That’s been a huge part of the Texas Gentlemen. There’s no master plan. When stuff comes up and we feel it’s right, it’s just like, “Yes, we’ll go do it.” It’s being willing and able to jump into the moment.

I’ve heard young songwriters credit you as an influence.
I love the songwriters because they’re the complete answer to art that is done for materialistic reasons. We have enough people making art for that reason. Let’s be the counterculture to that. Let’s make art for timeless reasons. Maybe you won’t win a platinum award. Maybe you will. Look at guys like Willie Nelson. Texas was one of the few places that people were willing to receive his music when he left Nashville. He touched people because he was writing songs about hurt and pain and triumph, and it revolutionized Texas music for sure. I think it’s a duty for people like myself to carry on that heritage and help young artists realize that they don’t have to go that way. You don’t have to make music just to make a living. You can do a bullshit job and still be a great artist.

What do you look for in an artist?
It doesn’t turn us on to hear someone who has a really catchy song and wants to make a record. If we’re interested, it’s because they have something special inside. The person behind the art is just as important to the art itself. If we build up terrible human beings because they know how to distort truth, then we’re hosed. We have to celebrate people because they’re a Kris Kristofferson. I want young writers to be inspired by those people. If Kris Kristofferson was a shit person, we probably wouldn’t give two shits about him. Be an artist and live it. Don’t put a façade up and be something else behind the scenes.

What local artists are you excited about right now?
Josh T. Pearson. We cut a record, and I’m not sure when it’s coming out. “The Straight Hits” is coming out now.
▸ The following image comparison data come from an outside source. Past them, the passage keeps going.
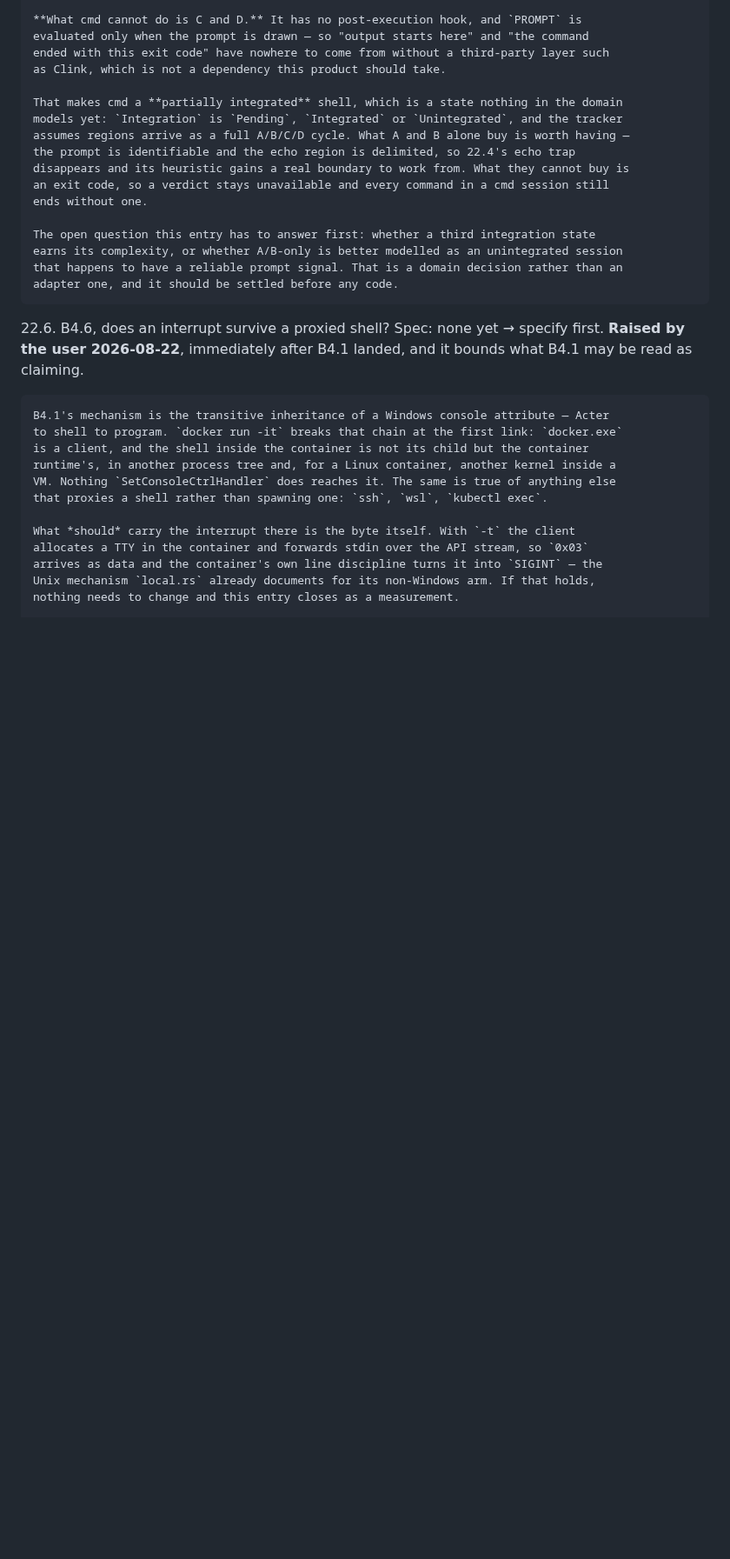
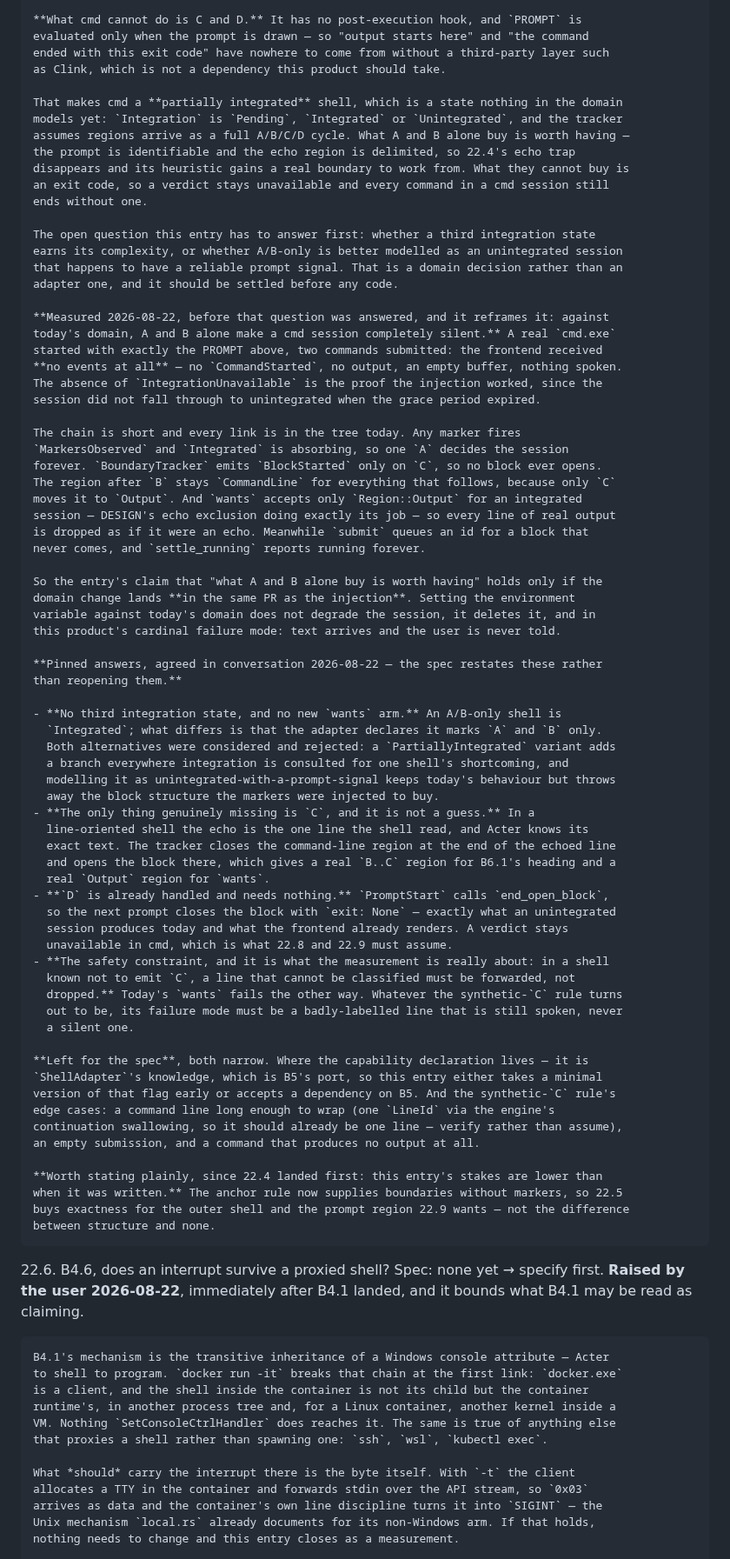
Before and after one commit to marlon-sousa/acter, a Markdown page: docs/ROADMAP.md, the part around one of its changes. Shown at 87% size. GitHub-like rendering; blank space fills up the shorter version.

Commit message:
Roadmap: pin 22.5's answers (no third integration state, synthesize C)
Answers the open question 22.5 said had to be settled before any code, and
records the measurement that reframed it.

Measured first: against today's domain, A and B alone make a cmd session
completely silent. A real cmd.exe with the entry's PROMPT and two commands
submitted produced no events at all - no CommandStarted, no output, an empty
buffer. Any marker makes the session Integrated and that is absorbing; the
tracker opens a block only on C; the region after B stays CommandLine; and wants
accepts only Output for an integrated session, so every line of real output is
dropped as if it were an echo. The injection and the domain change therefore have
to land in the same PR, or the variable deletes the session rather than degrading
it.

Pinned: an A/B-only shell is Integrated, with the adapter declaring it marks A and
B only. No third integration state and no new wants arm - a PartiallyIntegrated
variant adds a branch everywhere integration is consulted for one shell's
shortcoming, and modelling it as unintegrated throws away the structure the
markers were injected to buy. The only thing genuinely missing is C, and it is not
a guess: the echo is the one line the shell read and Acter knows its text, so the
tracker closes the command-line region at its end and opens the block there. D
needs nothing, since PromptStart already closes an open block with exit None.

The safety constraint the measurement is really about is pinned too: in a shell
known not to emit C, a line that cannot be classified must be forwarded, not
dropped. Today's wants fails the other way.

Left for the spec: where the capability declaration lives, given ShellAdapter is
B5's port, and the synthetic C rule's edge cases - a wrapped command line, an
empty submission, a command with no output.

Co-Authored-By: Claude Opus 5 <noreply@anthropic.com>

```diff
--- a/docs/ROADMAP.md
+++ b/docs/ROADMAP.md
@@ -1030,6 +1032,63 @@ the answer to "what should we do now?".
     earns its complexity, or whether A/B-only is better modelled as an unintegrated session
     that happens to have a reliable prompt signal. That is a domain decision rather than an
     adapter one, and it should be settled before any code.
+
+    **Measured 2026-08-22, before that question was answered, and it reframes it: against
+    today's domain, A and B alone make a cmd session completely silent.** A real `cmd.exe`
+    started with exactly the PROMPT above, two commands submitted: the frontend received
+    **no events at all** — no `CommandStarted`, no output, an empty buffer, nothing spoken.
+    The absence of `IntegrationUnavailable` is the proof the injection worked, since the
+    session did not fall through to unintegrated when the grace period expired.
+
+    The chain is short and every link is in the tree today. Any marker fires
+    `MarkersObserved` and `Integrated` is absorbing, so one `A` decides the session
+    forever. `BoundaryTracker` emits `BlockStarted` only on `C`, so no block ever opens.
+    The region after `B` stays `CommandLine` for everything that follows, because only `C`
+    moves it to `Output`. And `wants` accepts only `Region::Output` for an integrated
+    session — DESIGN's echo exclusion doing exactly its job — so every line of real output
+    is dropped as if it were an echo. Meanwhile `submit` queues an id for a block that
+    never comes, and `settle_running` reports running forever.
+
+    So the entry's claim that "what A and B alone buy is worth having" holds only if the
+    domain change lands **in the same PR as the injection**. Setting the environment
+    variable against today's domain does not degrade the session, it deletes it, and in
+    this product's cardinal failure mode: text arrives and the user is never told.
+
+    **Pinned answers, agreed in conversation 2026-08-22 — the spec restates these rather
+    than reopening them.**
+
+    - **No third integration state, and no new `wants` arm.** An A/B-only shell is
+      `Integrated`; what differs is that the adapter declares it marks `A` and `B` only.
+      Both alternatives were considered and rejected: a `PartiallyIntegrated` variant adds
+      a branch everywhere integration is consulted for one shell's shortcoming, and
+      modelling it as unintegrated-with-a-prompt-signal keeps today's behaviour but throws
+      away the block structure the markers were injected to buy.
+    - **The only thing genuinely missing is `C`, and it is not a guess.** In a
+      line-oriented shell the echo is the one line the shell read, and Acter knows its
+      exact text. The tracker closes the command-line region at the end of the echoed line
+      and opens the block there, which gives a real `B..C` region for B6.1's heading and a
+      real `Output` region for `wants`.
+    - **`D` is already handled and needs nothing.** `PromptStart` calls `end_open_block`,
+      so the next prompt closes the block with `exit: None` — exactly what an unintegrated
+      session produces today and what the frontend already renders. A verdict stays
+      unavailable in cmd, which is what 22.8 and 22.9 must assume.
+    - **The safety constraint, and it is what the measurement is really about: in a shell
+      known not to emit `C`, a line that cannot be classified must be forwarded, not
+      dropped.** Today's `wants` fails the other way. Whatever the synthetic-`C` rule turns
+      out to be, its failure mode must be a badly-labelled line that is still spoken, never
+      a silent one.
+
+    **Left for the spec**, both narrow. Where the capability declaration lives — it is
+    `ShellAdapter`'s knowledge, which is B5's port, so this entry either takes a minimal
+    version of that flag early or accepts a dependency on B5. And the synthetic-`C` rule's
+    edge cases: a command line long enough to wrap (one `LineId` via the engine's
+    continuation swallowing, so it should already be one line — verify rather than assume),
+    an empty submission, and a command that produces no output at all.
+
+    **Worth stating plainly, since 22.4 landed first: this entry's stakes are lower than
+    when it was written.** The anchor rule now supplies boundaries without markers, so 22.5
+    buys exactness for the outer shell and the prompt region 22.9 wants — not the difference
+    between structure and none.
 
 22.6. B4.6, does an interrupt survive a proxied shell? Spec: none yet → specify first.
     **Raised by the user 2026-08-22**, immediately after B4.1 landed, and it bounds what
```
Also changed, not shown: other parts of docs/ROADMAP.md (+3 -1 lines).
He’s the perfect example of the real deal artist. Nobody is more committed than Josh. Kirby Brown has a new record; it’s the second one I’ve done with him. Paul Cauthen has recorded a lot of new stuff. We’ve got so much material coming out. We’re overly blessed in Dallas to have the artists we have.

You think?
Yes. One of our goals is to keep artists here. We have this unique identity that’s part of making music here that you don’t get anywhere else. When we go to Alabama or Nashville, there’s a special feeling about those places. Well, I’m here. I will not move because I feel the same thing for Dallas. I want to send the message that when we do things as a community, we can become better human beings and hopefully be agents of change on a more global scale.

What are your plans for this year?
Touring with the Gents. We’re playing Bonnaroo. Making records. Finishing up a bunch of Paul Cauthen songs. I’m really excited about all of that stuff. We’ll always be busy here.

Can anyone wear a Texas Gentlemen T-shirt?
Of course! Unless you suck. If you are not a gentleman or a gentle lady, get out of here. Do not associate yourself with us. It was actually created to be a fraternal order. We made music together, and we wanted to build a good culture. When I ordered the shirts, I was like, “I need this shirt in one week for SXSW. It just needs to say ‘Texas Gentlemen,’ just like that Shotgun Willie shirt.” It’s classic and iconic. It’s so cool seeing that shirt around. I love it. You can’t be an asshole when you’re wearing a shirt that says “gentlemen.” —by Rachel Stone 

 This interview has been edited for clarity and brevity.